"Moving, engaging, well written, provocative, take your pick!"



Scott from Gravenhurst, Ontario, recommended: Phoenix: The Life of Norman Bethune by Sharon and Roderick Stewart


"Phoenix will enable Canadians to understand how a son of the manse evolved into a grandfather of medical humanitarianism and an outspoken and mercurial pariah became the most famous Canadian in history. Through their meticulous and unbiased research, Roderick and Sharon Stewart have developed a profound acquaintance with Norman Bethune, peeling the onion that is perhaps one of Canada's most complex and least understood characters. This enabled them to expose Bethune's flaws as perhaps the guideposts he needed along his road to greatness."

Marilyn from Saskatoon recommended: Maternity Rolls by Heather Kuttai


"Insightful book about a woman's life, having babies and being in a wheelchair. No one else has had the insight or courage to write such a story."


Michael from Victoria recommended: In the Mind of a Mountie by T. M. 'Scotty' Gardiner


"The book is a great non-fictioon work by a not so famous real world author about his life as an RCMP officer. The stories told about his work and juggling family life with police work are engaging and informative. It is concise and crisp. I think it is a must read for Canadians wanting to understand one of our great institutions and thechallenges faced by the RCMP and its members."

Gail from Echo Bay, Ontario, recommended: There Is a Season by Patrick Lane


"Powerful 2005 memoir by one of Canada's premier poets. Written in prose, seems at times like poetry, even in the dark dark passages."



Jo-Anne from Vancouver recommended: Inside Memory by Timothy Findley


"This was the first book I read by Timothy Findley and it gave me a context for all the books of his I read after. It is the story of a changing life and the life of one of Canada's most important writers. I'm not sure it got the readership it deserved in 1990 but now that Mr. Findley is no longer with us, we would do well to understand him and how his amazing writing career began."

Selina from Mississauga, Ontario, recommended: Dry Spring by Chris Wood


"I believe strongly that Canada Reads has to have a book on water on the list. It is part of our Canadian heritage and identity. This country is incredibly blessed with water, yet we take it for granted. Discussions on water can be cultural, spiritual, scientific, political and more. Canada Reads would be remiss without including such a book."

Sarah from London, Ontario, recommended: Behind Our Doors by Esther Warmerdam and William Butt


"In her memoir, Esther, known as Etha to friends and family, tells the moving and compelling story of a Christian family that was moved by a tragedy of their own and a remarkable sense of human rights to save Jews from being sent to Nazi concentration camps and almost certain torture and death. It is a tale of the human capacity to love and persevere through the darkest of times."

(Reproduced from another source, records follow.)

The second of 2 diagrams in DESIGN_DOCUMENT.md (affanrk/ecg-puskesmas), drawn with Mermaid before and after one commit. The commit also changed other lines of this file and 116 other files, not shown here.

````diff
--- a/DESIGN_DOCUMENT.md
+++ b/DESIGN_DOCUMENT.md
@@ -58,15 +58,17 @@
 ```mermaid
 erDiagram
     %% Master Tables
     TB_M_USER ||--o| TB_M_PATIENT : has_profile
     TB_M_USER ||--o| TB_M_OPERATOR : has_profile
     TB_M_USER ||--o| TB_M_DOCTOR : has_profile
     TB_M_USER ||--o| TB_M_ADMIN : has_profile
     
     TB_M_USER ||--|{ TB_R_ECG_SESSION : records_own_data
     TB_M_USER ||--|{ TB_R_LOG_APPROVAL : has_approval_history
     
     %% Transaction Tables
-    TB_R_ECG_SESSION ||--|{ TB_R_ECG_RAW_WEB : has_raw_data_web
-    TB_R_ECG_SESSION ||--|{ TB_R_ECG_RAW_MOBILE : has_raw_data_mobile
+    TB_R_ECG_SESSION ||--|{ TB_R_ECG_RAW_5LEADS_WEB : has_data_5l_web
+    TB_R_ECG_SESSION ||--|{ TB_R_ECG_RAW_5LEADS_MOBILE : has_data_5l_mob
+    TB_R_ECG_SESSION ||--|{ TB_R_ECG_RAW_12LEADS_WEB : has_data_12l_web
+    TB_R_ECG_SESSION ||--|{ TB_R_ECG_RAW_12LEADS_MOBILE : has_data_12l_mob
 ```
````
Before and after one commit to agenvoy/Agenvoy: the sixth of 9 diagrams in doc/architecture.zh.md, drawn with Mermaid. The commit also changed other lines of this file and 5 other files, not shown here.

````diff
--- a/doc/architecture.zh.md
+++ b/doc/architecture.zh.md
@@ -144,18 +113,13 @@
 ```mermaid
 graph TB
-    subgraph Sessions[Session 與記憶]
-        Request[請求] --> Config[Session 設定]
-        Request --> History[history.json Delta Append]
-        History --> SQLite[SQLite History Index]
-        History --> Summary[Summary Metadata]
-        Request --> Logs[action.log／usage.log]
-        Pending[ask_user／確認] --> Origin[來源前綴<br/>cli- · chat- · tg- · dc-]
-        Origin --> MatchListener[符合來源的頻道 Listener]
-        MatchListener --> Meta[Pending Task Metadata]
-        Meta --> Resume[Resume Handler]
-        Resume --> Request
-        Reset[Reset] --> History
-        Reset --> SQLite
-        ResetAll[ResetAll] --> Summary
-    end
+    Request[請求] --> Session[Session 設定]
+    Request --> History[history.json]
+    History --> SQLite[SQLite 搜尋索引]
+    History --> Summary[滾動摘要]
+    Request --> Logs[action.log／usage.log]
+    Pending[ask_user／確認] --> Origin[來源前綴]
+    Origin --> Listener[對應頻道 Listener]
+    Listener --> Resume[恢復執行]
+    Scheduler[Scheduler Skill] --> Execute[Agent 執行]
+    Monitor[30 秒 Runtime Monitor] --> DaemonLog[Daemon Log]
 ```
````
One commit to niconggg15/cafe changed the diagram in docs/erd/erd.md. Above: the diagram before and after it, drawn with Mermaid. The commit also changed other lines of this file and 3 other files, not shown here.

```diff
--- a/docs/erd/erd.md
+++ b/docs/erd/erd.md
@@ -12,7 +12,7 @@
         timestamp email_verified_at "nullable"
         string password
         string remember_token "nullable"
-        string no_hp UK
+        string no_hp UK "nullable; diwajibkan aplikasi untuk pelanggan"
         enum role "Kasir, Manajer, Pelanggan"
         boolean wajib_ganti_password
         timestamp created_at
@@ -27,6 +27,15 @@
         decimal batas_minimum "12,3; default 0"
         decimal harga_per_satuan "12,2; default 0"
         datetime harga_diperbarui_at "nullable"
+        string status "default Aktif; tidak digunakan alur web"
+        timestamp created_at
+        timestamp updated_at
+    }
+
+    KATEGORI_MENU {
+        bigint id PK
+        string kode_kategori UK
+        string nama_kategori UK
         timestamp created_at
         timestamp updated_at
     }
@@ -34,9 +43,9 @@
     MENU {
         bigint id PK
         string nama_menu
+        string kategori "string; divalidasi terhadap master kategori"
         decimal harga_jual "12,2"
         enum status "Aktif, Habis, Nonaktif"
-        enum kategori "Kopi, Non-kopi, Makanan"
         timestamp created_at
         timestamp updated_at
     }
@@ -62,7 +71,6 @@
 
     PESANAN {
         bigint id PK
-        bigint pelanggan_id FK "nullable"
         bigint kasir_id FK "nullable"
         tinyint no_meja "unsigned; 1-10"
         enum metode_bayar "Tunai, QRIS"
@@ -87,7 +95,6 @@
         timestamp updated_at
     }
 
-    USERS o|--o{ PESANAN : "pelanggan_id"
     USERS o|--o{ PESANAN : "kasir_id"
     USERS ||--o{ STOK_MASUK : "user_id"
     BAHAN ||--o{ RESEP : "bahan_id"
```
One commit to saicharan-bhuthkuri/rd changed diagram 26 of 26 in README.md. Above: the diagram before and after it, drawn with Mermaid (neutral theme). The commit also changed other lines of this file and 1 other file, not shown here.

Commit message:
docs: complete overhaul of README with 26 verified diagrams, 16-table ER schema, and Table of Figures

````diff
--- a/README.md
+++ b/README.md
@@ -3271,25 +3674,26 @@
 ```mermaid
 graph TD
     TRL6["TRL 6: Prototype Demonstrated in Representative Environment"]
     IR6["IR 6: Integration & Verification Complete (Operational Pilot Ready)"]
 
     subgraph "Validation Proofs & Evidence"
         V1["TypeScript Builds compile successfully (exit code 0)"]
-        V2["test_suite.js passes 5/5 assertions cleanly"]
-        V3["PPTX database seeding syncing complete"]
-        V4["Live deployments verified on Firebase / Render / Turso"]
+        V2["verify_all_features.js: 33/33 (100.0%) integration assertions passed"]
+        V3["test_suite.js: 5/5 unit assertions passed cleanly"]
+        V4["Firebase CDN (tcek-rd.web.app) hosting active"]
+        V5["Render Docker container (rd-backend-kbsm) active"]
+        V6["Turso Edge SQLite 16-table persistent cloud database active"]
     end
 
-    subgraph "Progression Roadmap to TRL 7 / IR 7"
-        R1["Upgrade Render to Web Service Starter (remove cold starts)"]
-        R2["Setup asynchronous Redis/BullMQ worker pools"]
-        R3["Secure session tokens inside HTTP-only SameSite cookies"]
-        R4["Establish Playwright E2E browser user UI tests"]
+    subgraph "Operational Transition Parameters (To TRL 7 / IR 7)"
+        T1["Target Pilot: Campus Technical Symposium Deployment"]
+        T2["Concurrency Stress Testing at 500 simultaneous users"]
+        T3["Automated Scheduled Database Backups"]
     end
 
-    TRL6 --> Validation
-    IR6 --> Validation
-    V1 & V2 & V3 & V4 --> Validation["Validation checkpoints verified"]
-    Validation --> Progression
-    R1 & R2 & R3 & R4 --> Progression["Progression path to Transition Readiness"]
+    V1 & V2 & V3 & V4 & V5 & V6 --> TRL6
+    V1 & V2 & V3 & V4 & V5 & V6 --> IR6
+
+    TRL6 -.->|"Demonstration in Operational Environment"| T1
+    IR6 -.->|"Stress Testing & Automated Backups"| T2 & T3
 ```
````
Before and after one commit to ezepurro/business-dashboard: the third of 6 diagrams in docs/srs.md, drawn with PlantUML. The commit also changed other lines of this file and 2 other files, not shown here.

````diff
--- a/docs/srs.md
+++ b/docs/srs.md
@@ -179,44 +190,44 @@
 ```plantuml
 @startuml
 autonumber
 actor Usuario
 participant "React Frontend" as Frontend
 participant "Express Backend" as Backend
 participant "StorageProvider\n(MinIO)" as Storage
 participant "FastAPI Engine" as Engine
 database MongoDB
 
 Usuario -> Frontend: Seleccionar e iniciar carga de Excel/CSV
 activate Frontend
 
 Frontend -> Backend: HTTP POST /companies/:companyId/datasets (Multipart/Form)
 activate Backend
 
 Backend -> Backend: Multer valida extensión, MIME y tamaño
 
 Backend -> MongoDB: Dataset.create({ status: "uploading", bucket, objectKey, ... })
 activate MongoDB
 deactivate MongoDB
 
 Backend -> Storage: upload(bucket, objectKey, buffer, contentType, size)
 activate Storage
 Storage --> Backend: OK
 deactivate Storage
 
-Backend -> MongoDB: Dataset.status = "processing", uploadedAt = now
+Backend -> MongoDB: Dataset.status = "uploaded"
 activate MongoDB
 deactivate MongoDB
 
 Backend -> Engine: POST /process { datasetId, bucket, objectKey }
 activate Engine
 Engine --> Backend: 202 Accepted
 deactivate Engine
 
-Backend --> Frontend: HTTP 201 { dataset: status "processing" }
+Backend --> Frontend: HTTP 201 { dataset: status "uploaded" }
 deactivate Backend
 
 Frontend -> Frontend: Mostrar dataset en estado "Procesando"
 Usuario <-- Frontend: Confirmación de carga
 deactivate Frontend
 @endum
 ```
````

Richard from Comox, British Columbia, recommended: Burmese Lessons by Karen Connelly


"Karen has written an incredible personal account of her sojourn in Burma and Thailand that led to her first novel, The Lizard Cage. Like her earlier personal account, Touch the Dragon, Karen bares her soul in this moving story."


Lisa from Montreal recommended: The Dears: Lost in the Plot by Lorraine Carpenter


"I've been a Dears fan for many years, so I was interested in reading their story... I thought it was well written, and it certainly tells all! Very entertaining little read."

Have a great true story you can to recommend for Canada Reads? You have until midnight ET on October 14 to get your submission in. Head over to the Submit Your Recommendation page now!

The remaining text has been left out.